Kneading Rule #1: Use a Levain
Using a levain (aka starter or sourdough) not only gives you far superior bread (see the
instructions on building one here), but because the levain
has been sitting around in your fridge for week or years, it already has a well-developed gluten structure
— that is, it's already partially pre-kneaded.
Kneading Rule #2: Give it a Rest!
Autolyse is fancy word invented by a French baking instructor and bread scientist of sorts, Raymond Calvel. It means
to let your dough rest (I give it 25-30 minutes) before kneading. This allows the flour to become thoroughly
saturated, and provides time for the gluten chains to start forming up before you even lay a hand on the dough — more pre-kneading.
Following that, it's an easy 5 to 7 minutes — that's all! — of pleasant kneading
by hand, and you're done. No mixers or food processors to clean up, you've gotten a little mild exercise, worked out
some frustrations, and made some pretty good bread.
So, let's assume you've used a starter, mixed everything together, and let it sit covered for
half an hour. Now we're ready to do some kneading. How do you go about that?
Kneading by numbers
- Put on some good, lively music.
Using a plastic dough scraper, scoop the dough out of the bowl onto to an unfloured
countertop or tabletop (if you're following my recipes, you've done all that careful measuring of ingredients — you don't
want to start haphazardly adding flour now!)
Dip your hands into flour, and fold the dough (it will be quite soft and floppy at this point) over on itself and
press hard several times with the heels of both hands.
Turn the dough and fold again, then press some more.

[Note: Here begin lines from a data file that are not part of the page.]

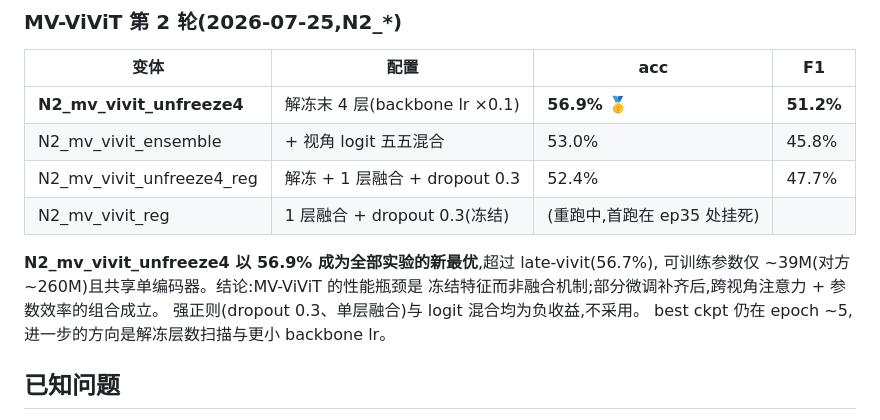
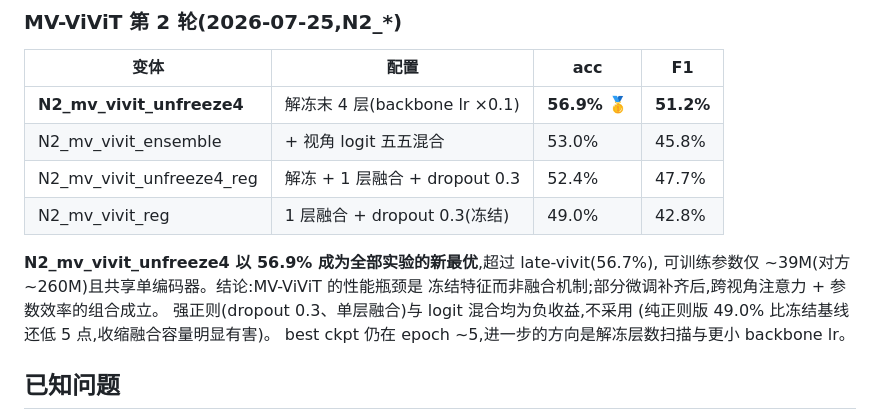
Before and after one commit to ChenKaiXuSan/TriAction_PyTorch, a Markdown page: doc/experiment_report_no_early_stopping_2026-07-24.md, the part around the change. Drawn GitHub-style.

Commit message:
Fill in N2_mv_vivit_reg rerun result (49.0%)
Co-Authored-By: Claude Fable 5 <noreply@anthropic.com>

```diff
--- a/doc/experiment_report_no_early_stopping_2026-07-24.md
+++ b/doc/experiment_report_no_early_stopping_2026-07-24.md
@@ -142,12 +142,13 @@ dataloader 死锁,qdel 重提后正常)。best ckpt 仍在 epoch 5 附近,
 | **N2_mv_vivit_unfreeze4** | 解冻末 4 层(backbone lr ×0.1) | **56.9%** 🥇 | **51.2%** |
 | N2_mv_vivit_ensemble | + 视角 logit 五五混合 | 53.0% | 45.8% |
 | N2_mv_vivit_unfreeze4_reg | 解冻 + 1 层融合 + dropout 0.3 | 52.4% | 47.7% |
-| N2_mv_vivit_reg | 1 层融合 + dropout 0.3(冻结) | (重跑中,首跑在 ep35 处挂死) | |
+| N2_mv_vivit_reg | 1 层融合 + dropout 0.3(冻结) | 49.0% | 42.8% |
 
 **N2_mv_vivit_unfreeze4 以 56.9% 成为全部实验的新最优**,超过 late-vivit(56.7%),
 可训练参数仅 ~39M(对方 ~260M)且共享单编码器。结论:MV-ViViT 的性能瓶颈是
 冻结特征而非融合机制;部分微调补齐后,跨视角注意力 + 参数效率的组合成立。
-强正则(dropout 0.3、单层融合)与 logit 混合均为负收益,不采用。
+强正则(dropout 0.3、单层融合)与 logit 混合均为负收益,不采用
+(纯正则版 49.0% 比冻结基线还低 5 点,收缩融合容量明显有害)。
 best ckpt 仍在 epoch ~5,进一步的方向是解冻层数扫描与更小 backbone lr。
 
 ## 已知问题
```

Continuing folding and pressing, turning and folding. Don't worry if you're "doing it right." Kneading isn't rocket
(or any other kind of) science. After just a few seconds of this, you should notice how the dough
has turned from coarse and gloppy to smooth and pleasant-feeling under your hands.
Continue in this manner, folding, turning, and working the dough with the heels of your hands. Get your back into it,
and give the dough a good workout.
The dough should be tacky and want to cling to the counter, but release (leaving just a little
dough behind) when you pick it up.
Sometimes it helps to use a bench scraper to turn the dough, particularly if it's wet.
Once in a while, I like to stretch the dough out like taffy...
Fold it back together...
And slam it down onto the countertop with a satisfying whomp!
- What you're doing here with all this pushing and stretching is untangling the long protein molecules (the longest
molecule, in fact, in the food chain) called gluten. It its native, relaxed state, gluten isn't too
useful for bread, but once you stretch it out and get it to link up with adjacent molecules, it acquires
the ability to stretch and trap the carbon dioxide gases produced by yeast. Which makes the bread rise.
Continue doing this for about 7 minutes. If you're feeling lazy, and your levain is good and strong,
you can probably stop after 5 minutes.
To help you know when your dough is finished, many bread recipe books have you do a "windowpane test" — that is, pull off a small
(golf ball size) piece of dough and, turning, stretch it out to see if you can get it thin enough to
form a transparent "window" when held up to the light. If you can, the dough is sufficiently kneaded.
I have my own method: when my hands turn as webbed as Donald Duck's, the dough is done.
Scoop up the dough with a bench scraper and drop into an bowl misted with oil spray. You now have the
next 4 or 5 hours free.
- That wasn't so bad, was it?